Sylvy Jaglin and Alain Dubresson
ESKOM. Electricity and Technopolitics in South Africa
UCT Press, 2016, 196 p.
Traduction en anglais du livre : ESKOM. Electricité et pouvoir en Afrique du Sud, Karthala, Paris, 228 p.
Africa’s leading producer of electricity, Eskom Holdings SOC Ltd, is also a vertically integrated monopoly owned by the South African state. Eskom was shaken in 2008, when it was obliged to introduce ‘load shedding’, or rolling blackouts, and again in late 2014 . Since then, there has been an accumulation of grid dysfunctions, scheduled blackouts and blackout warnings.
Trying to understand how and why one of the pillars of South African state capitalism is now in distress, the authors of this book argue that the so-called electricity crisis is in fact a public monopoly crisis. Moving beyond technical aspects, they explore the relationship between state power and Eskom before, during and after apartheid. From this perspective, they suggest that the public utility’s current technical and financial troubles are illustrative of the weakening of its technopolitical regime, of how national institutions have governed Eskom’s technological development, and of the pursuit of political goals in the production of electrical power. Without a clear industrial strategy during the 2000s, Eskom became a powerful tool of Broad-Based Black Economic Empowerment, as well as a neopatrimonial system that generates profits captured by the ruling party’s elite.
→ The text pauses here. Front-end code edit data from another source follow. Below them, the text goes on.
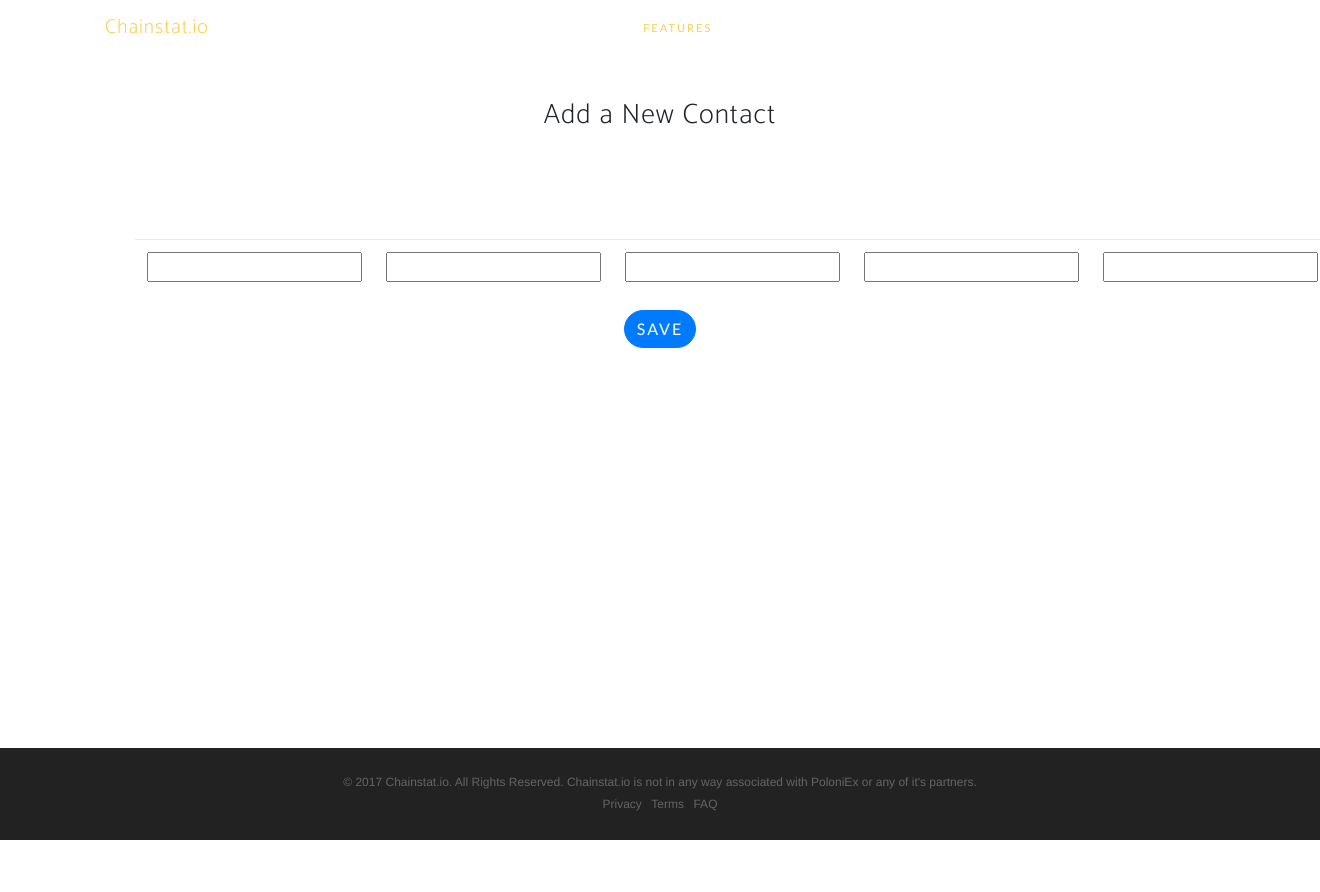
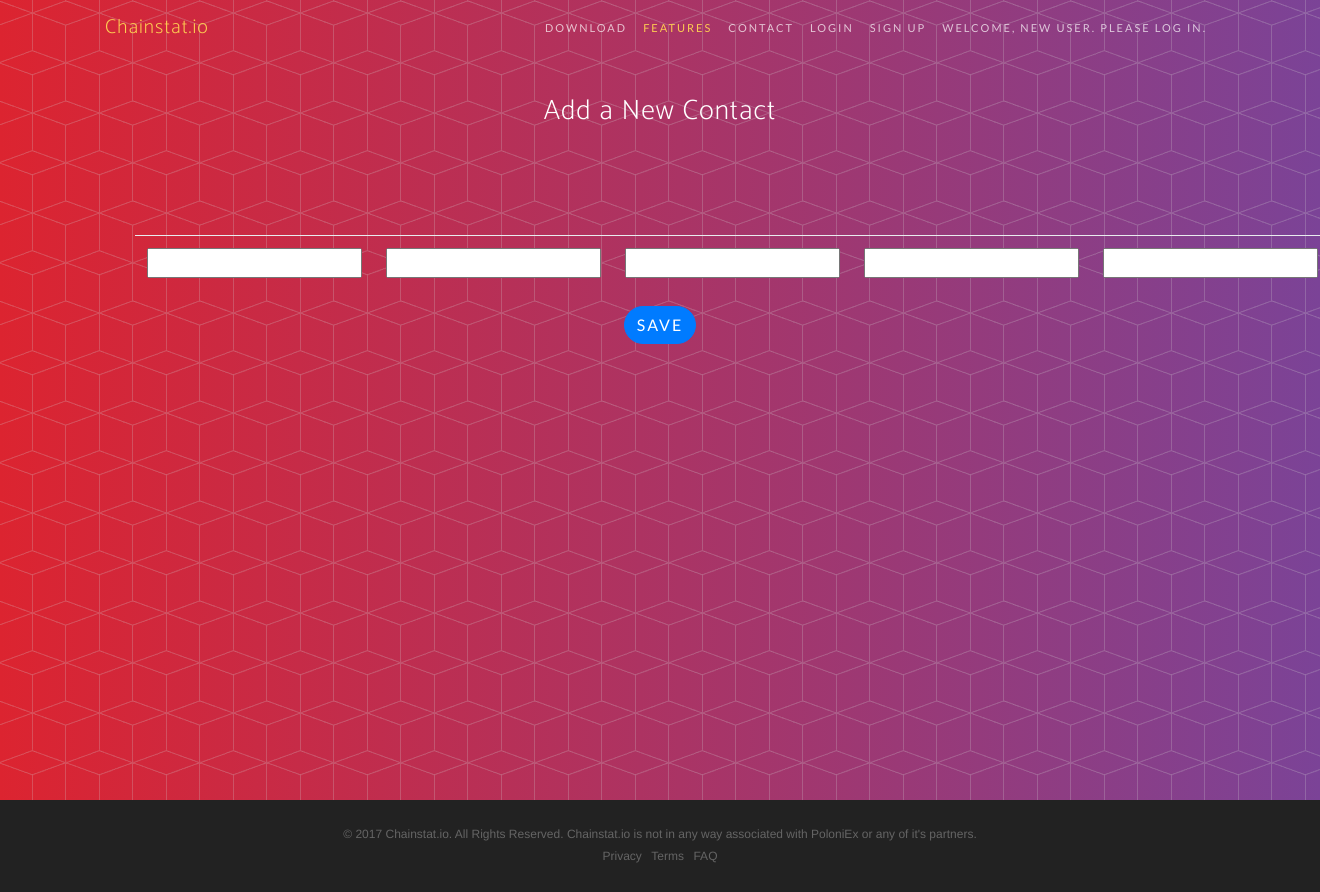
Before and after one commit to AM-44/crmgt, a Django app: template crmapp/templates/contacts/contact_cru.html in a window 1320 px wide. Before the commit the page ends 840 px from the top, so only its background shows below. Run offline with Django 3.2, Linux system fonts and the light colour scheme; the template is opened without the code that fills it: most values are stand-ins (such as "Sample title", 1, 10 or a date in 2020); form fields are guessed from the names that the template uses; some libraries are stand-ins or nearby versions; some web fonts are replaced.

Commit message:
edited account and contact templates to reflect webapp theme

```diff
--- a/crmapp/templates/accounts/account_detail.html
+++ b/crmapp/templates/accounts/account_detail.html
@@ -1,7 +1,7 @@
 {% extends 'base.html' %}
 
 {% block content %}
-<section class="download bg-secondary text-center" id="download">
+<section class="cta" id="accounts">
       <div class="container">
         <div class="section-heading text-center">
 		    <div id="content-container" class="container p-none">
--- a/crmapp/templates/contacts/contact_cru.html
+++ b/crmapp/templates/contacts/contact_cru.html
@@ -2,7 +2,9 @@
 {% block title %}Contact Operation{% endblock title %}
 
 {% block content %}
-<section class="features" id="features">
+<header class="masthead">
+<br></br>
+<br></br>
       <div class="container">
         <div class="section-heading text-center">
 		    <div id="content-container" class="container p-none">
--- a/crmapp/templates/contacts/contact_detail.html
+++ b/crmapp/templates/contacts/contact_detail.html
@@ -2,7 +2,9 @@
 {% block title %}Contact Detail{% endblock title %}
 
 {% block content %}
-<section class="features" id="features">
+<header class="masthead">
+<br></br>
+<br></br>
       <div class="container">
         <div class="section-heading text-center">
             <div id="content-container" class="container p-none">
```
As a result, the crisis in Eskom shakes the whole political edifice.
Inefficient, and with its finances increasingly under scrutiny, the existence of this state-owned enterprise as a monopolistic public utility is regularly the subject of debate. The authors propose that the solutions for dealing with the crisis all point in the direction of de-integrating Eskom and allowing its current technopolitical regime to enter a planned or natural decline.